Some people think University of South Florida goalkeeper Jeff Attinella's competitiveness is a bad thing. He disagrees.
"I'm just a very intense person," Attinella said. "I always want to win. I know I'm nowhere near the best, but if you set your goals any lower than that you're selling yourself short."
It's that intensity and hyper-competitiveness that makes USF head coach George Kiefer speak so highly of his senior goalkeeper, calling him "the best goalkeeper in the country."
"Jeff's all business," Kiefer said. "He can get after it a little bit on the field, but he brings it every single day."
When he was 9 years old, Attinella, then a baseball standout, was picked by a youth soccer coach and put in goal. Since then, everything in the keeper's life has been about soccer and the balancing act that comes along with playing the sport nearly full time.
"I didn't even make it to a prom or homecoming until my senior year in high school," Attinella said. "But if you love something you'll sacrifice for it, and soccer is definitely something I love. I've made sacrifices for it, but look at where it's gotten me."
In high school, Attinella was one of the most dominant goalkeepers in Florida, garnering four all-conference awards and being named to the all-state team as an upperclassman. His junior year, Attinella led Countryside High School to the 6-A state championship, and when recruitment time came, Kiefer took notice.
"Jeff is somebody that can really take control in the air," Kiefer said. "He has great decision making, and his reflex saves are really good. That's something you really need because of the frenetic nature of college soccer and all the nonsense that goes on sometimes with long throws and loose balls."
For Attinella, going to USF was as much about the school's proximity to his home in Clearwater, Fla., as it was about the illustriousness of the program.
"When [USF] came to talk to me I was definetly humbled by it," Attinella said. "This is the best situation for me and my family. It means my parents can come to the games and still be close to home."
When he arrived in Tampa, Antinella started as a backup, playing only two games in his first two seasons. Attinella secured the starting job his junior year, the same time goalkeeping coach Bryheem Hancock, who won the College Cup with Connecticut in 2000, signed on at USF as an assistant.
Antinella said that Hancock helped him understand the goalkeeping position better and develop a feel for how to interact and instruct defenders.
Now in his senior season, and his second year as captain of the Bulls, Attinella has been one of the best goalkeepers in the Big East, posting a conference-best .827 save percentage. Following a thrashing at UConn where he yielded four goals, Attinella rattled off a six-game shutout streak to bring the Bulls back into Big East contention.
"It was fun while it lasted," Attinella said. "It was something my defenders and I definitely took pride in. The UConn game taught us a few lessons we needed to learn and we managed to get tougher."
With the closest Major League Soccer team 900 miles away, Attinella knows that the pursuit of a professional career will take him away from Florida.
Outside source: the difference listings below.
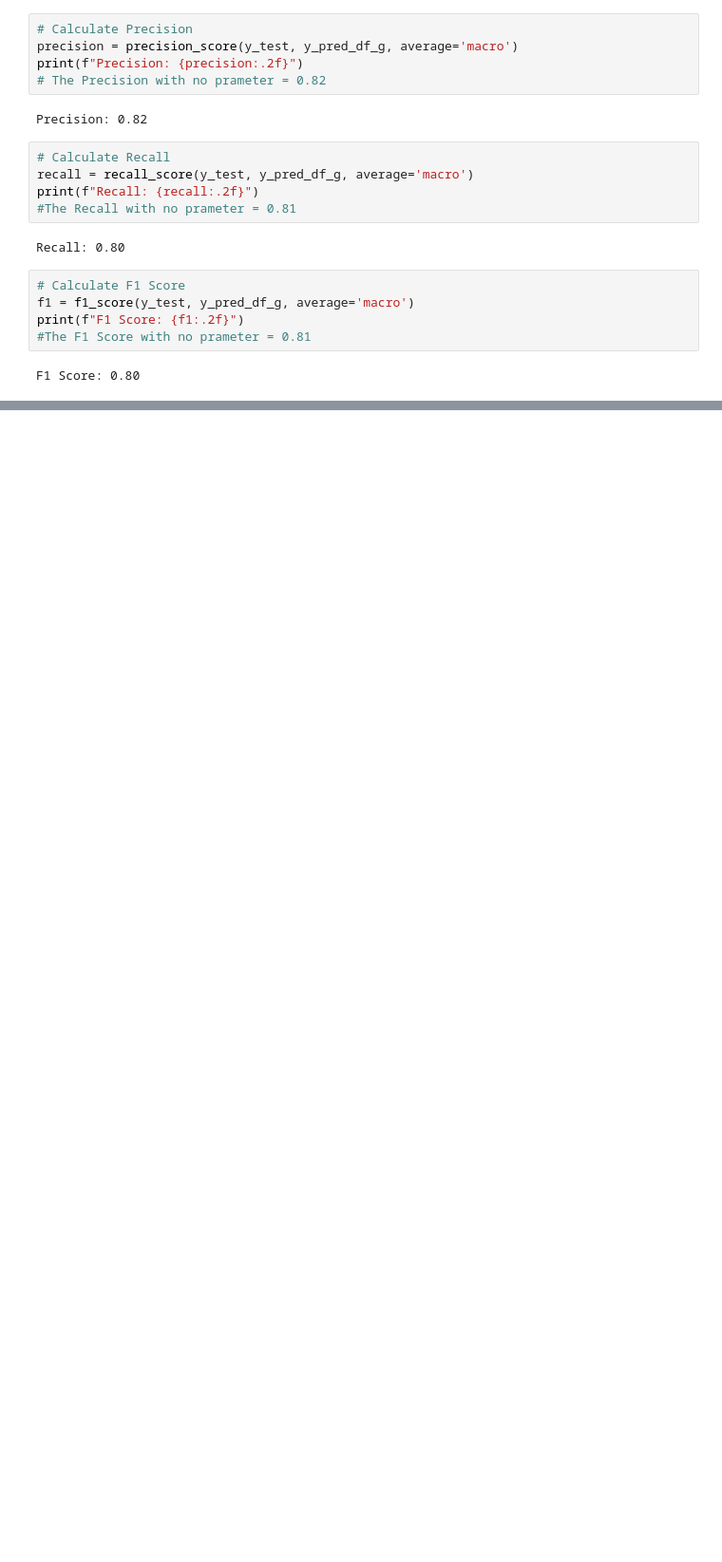
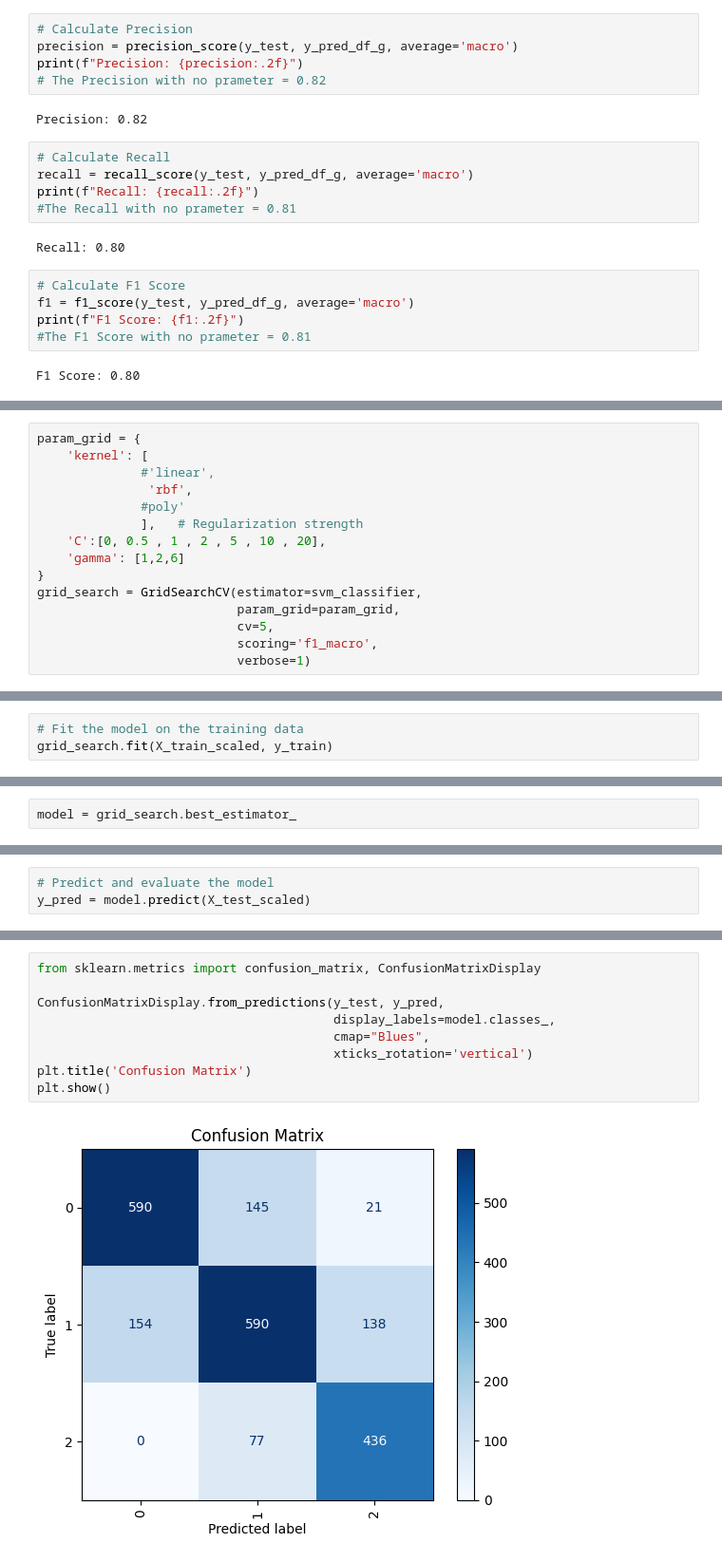
Before and after one commit to Tuwaiq-DS-ML-bootcamp-V-9/Usecase-7, a Jupyter notebook: EDA explain template.ipynb, the cells around one changed output, grey strips where cells are left out. Shown at 95% size. Saved outputs shown, nothing was run; the diff lists cells and outputs as text; blank space fills up the shorter version.

```diff
--- a/EDA explain template.ipynb
+++ b/EDA explain template.ipynb
@@ -1656,0 +1662,15 @@ F1 Score: 0.80
+# %%
+param_grid = {
+    'kernel': [
+              #'linear',
+               'rbf',
+              #poly'
+              ],   # Regularization strength
+    'C':[0, 0.5 , 1 , 2 , 5 , 10 , 20],
+    'gamma': [1,2,6]
+}
+grid_search = GridSearchCV(estimator=svm_classifier,
+                           param_grid=param_grid,
+                           cv=5,
+                           scoring='f1_macro',
+                           verbose=1)
@@ -1656,0 +1679,3 @@ F1 Score: 0.80
+# %%
+# Fit the model on the training data
+grid_search.fit(X_train_scaled, y_train)
@@ -1656,0 +1692,2 @@ F1 Score: 0.80
+# %%
+model = grid_search.best_estimator_
@@ -1656,0 +1696,3 @@ F1 Score: 0.80
+# %%
+# Predict and evaluate the model
+y_pred = model.predict(X_test_scaled)
@@ -1656,0 +1728,11 @@ F1 Score: 0.80
+# %%
+from sklearn.metrics import confusion_matrix, ConfusionMatrixDisplay
+
+ConfusionMatrixDisplay.from_predictions(y_test, y_pred,
+                                        display_labels=model.classes_,
+                                        cmap="Blues",
+                                        xticks_rotation='vertical')
+plt.title('Confusion Matrix')
+plt.show()
+# %% [output]
+[figure, added]
```
Also changed, not shown: parts of 37 cells of this notebook.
This isn't an aspect of the professional game that particularly appeals to the Clearwater native, whose parents have yet to miss a home game.
"There just aren't any professional teams near Florida," acknowledged Attinella. "I've come to terms with that."
This summer, Attinella took a first step with a short training stint with Swedish side Orebro FC.
"It was a good first experience. It was my first time in Europe and it happened to be during World Cup time so it was pretty crazy over there," Attinella said. "It was an opportunity to see what it's like at the pro level over there and how teams are run and teams are organized."
With a first-round loss to West Virginia in the Big East tournament, USF sits squarely on the NCAA bubble and Attinella's college career teeters in the balance. He won't speculate on his professional future, but Antinella knows playing at the next level is the ultimate goal.
"I mean I definetly want to play professionally, but I think every college player has that ambition and, I mean, if it works out great, but if it doesn't, that's fine," Antinella said.
Kiefer is far more optimistic.
"We've already had some interest overseas and MLS clubs reaching out to do background checks," Kiefer confirmed. "I think he has the potential to play for the country. I have no doubt that he'll adjust to the pace of the game and be a fantastic pro."